Proposition 103, enacted in California in 1988, requires approval by the California Department of Insurance before implementing property and casualty rates. Proposition 103 also allows for policyholders to participate in the process setting rates for auto and property insurance. Since being enacted, one way policyholders have been able to intervene on issues related to insurance rates has been through the courts. Further, the California Court of Appeal has opined that the “purpose of intervener fees is evidently to encourage customers to participate in insurance rate proceedings by compensating them for their contribution.” Empowerment Foundation v. Quackenbush, 57 Cal. App. 4th 677, 686 (1997),

In January 2015, the California Department of Insurance reported on a decision in the Sacramento Superior Court, entitled Mercury v. Jones, which placed limitations on the advertising costs insurers can pass to consumers through insurance premiums.
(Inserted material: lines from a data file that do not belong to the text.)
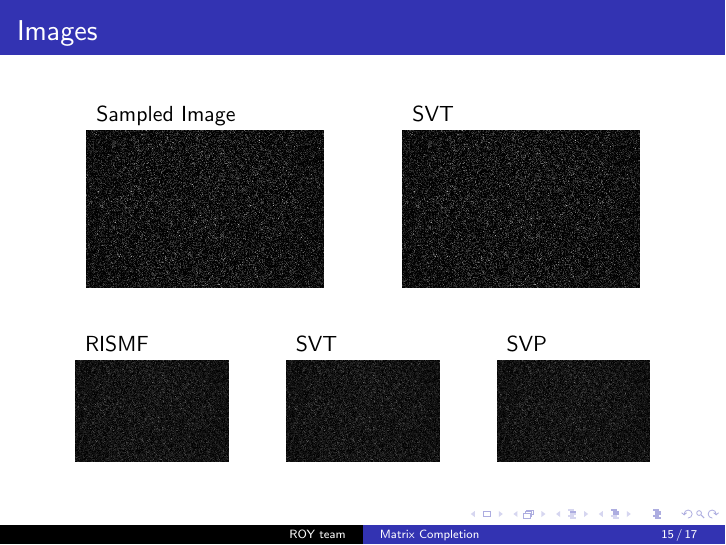
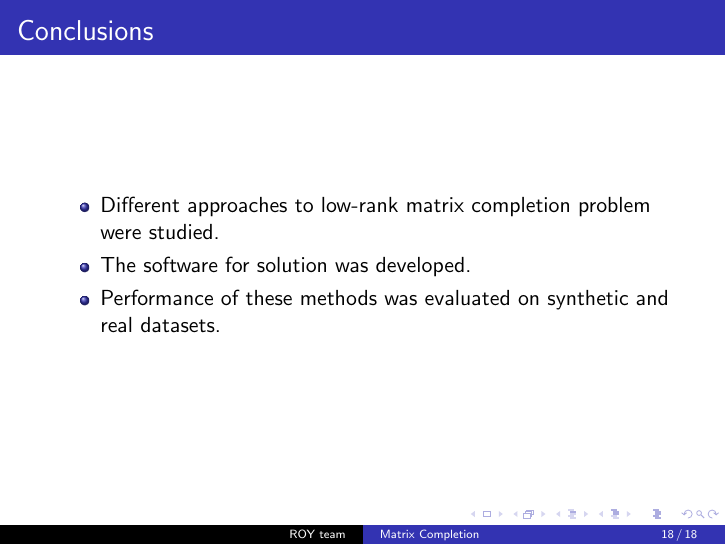
Before and after one commit to a-bochkarev/roy_project, LaTeX slides (presentations/NLA2016ProjectPresentation.tex): page 15 of 17 before the commit and page 18 of 18 after it. Compiled offline with pdfLaTeX.

Commit message:
pres updated

```diff
--- a/presentations/NLA2016ProjectPresentation.tex
+++ b/presentations/NLA2016ProjectPresentation.tex
@@ -361,15 +361,23 @@ $$
 \begin{frame}{Assessment data}
 	\begin{figure}[h]
 		\centering
-		\includegraphics[width=0.8\linewidth]{./../results/real/exper_1/real_nsamp_rmse.png}
+		\includegraphics[width=\linewidth]{./../results/real/exper_1/real_nsamp_rmse.png}
 	\end{figure}
 \end{frame}
 %--------------------------------------------------------------------------------
 \begin{frame}{Assessment data}
 	\begin{figure}[h]
 		\centering
-		\includegraphics[width=0.8\linewidth]{./../results/real/exper_3/real_size_rmse.png}
+		\includegraphics[width=\linewidth]{./../results/real/exper_3/real_size_rmse.png}
 	\end{figure}
+\end{frame}
+%--------------------------------------------------------------------------------
+\begin{frame}{Conclusions}
+	\begin{itemize}
+		\item Different approaches to low-rank matrix completion problem were studied.
+		\item The software for solution was developed.
+		\item Performance of these methods was evaluated on synthetic and real datasets.
+	\end{itemize}
 \end{frame}
 %--------------------------------------------------------------------------------
 
```
Also changed, not shown: presentations/Optimization2016ProjectPresentation.tex (+10 -2 lines), presentations/NLA2016ProjectPresentation.pdf, presentations/Optimization2016ProjectPresentation.pdf.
Specifically, the Mercury court held that limitations should be put into place to prohibit insurers from passing costs on to policyholders related to corporate sponsorships, purchasing luxury boxes at corporate events and insurers paying for their names on stadiums and arenas. The Mercury court upheld the insurance commissioner’s decision requiring insurers to decrease overall homeowners’ insurance rates by approximately 5 percent.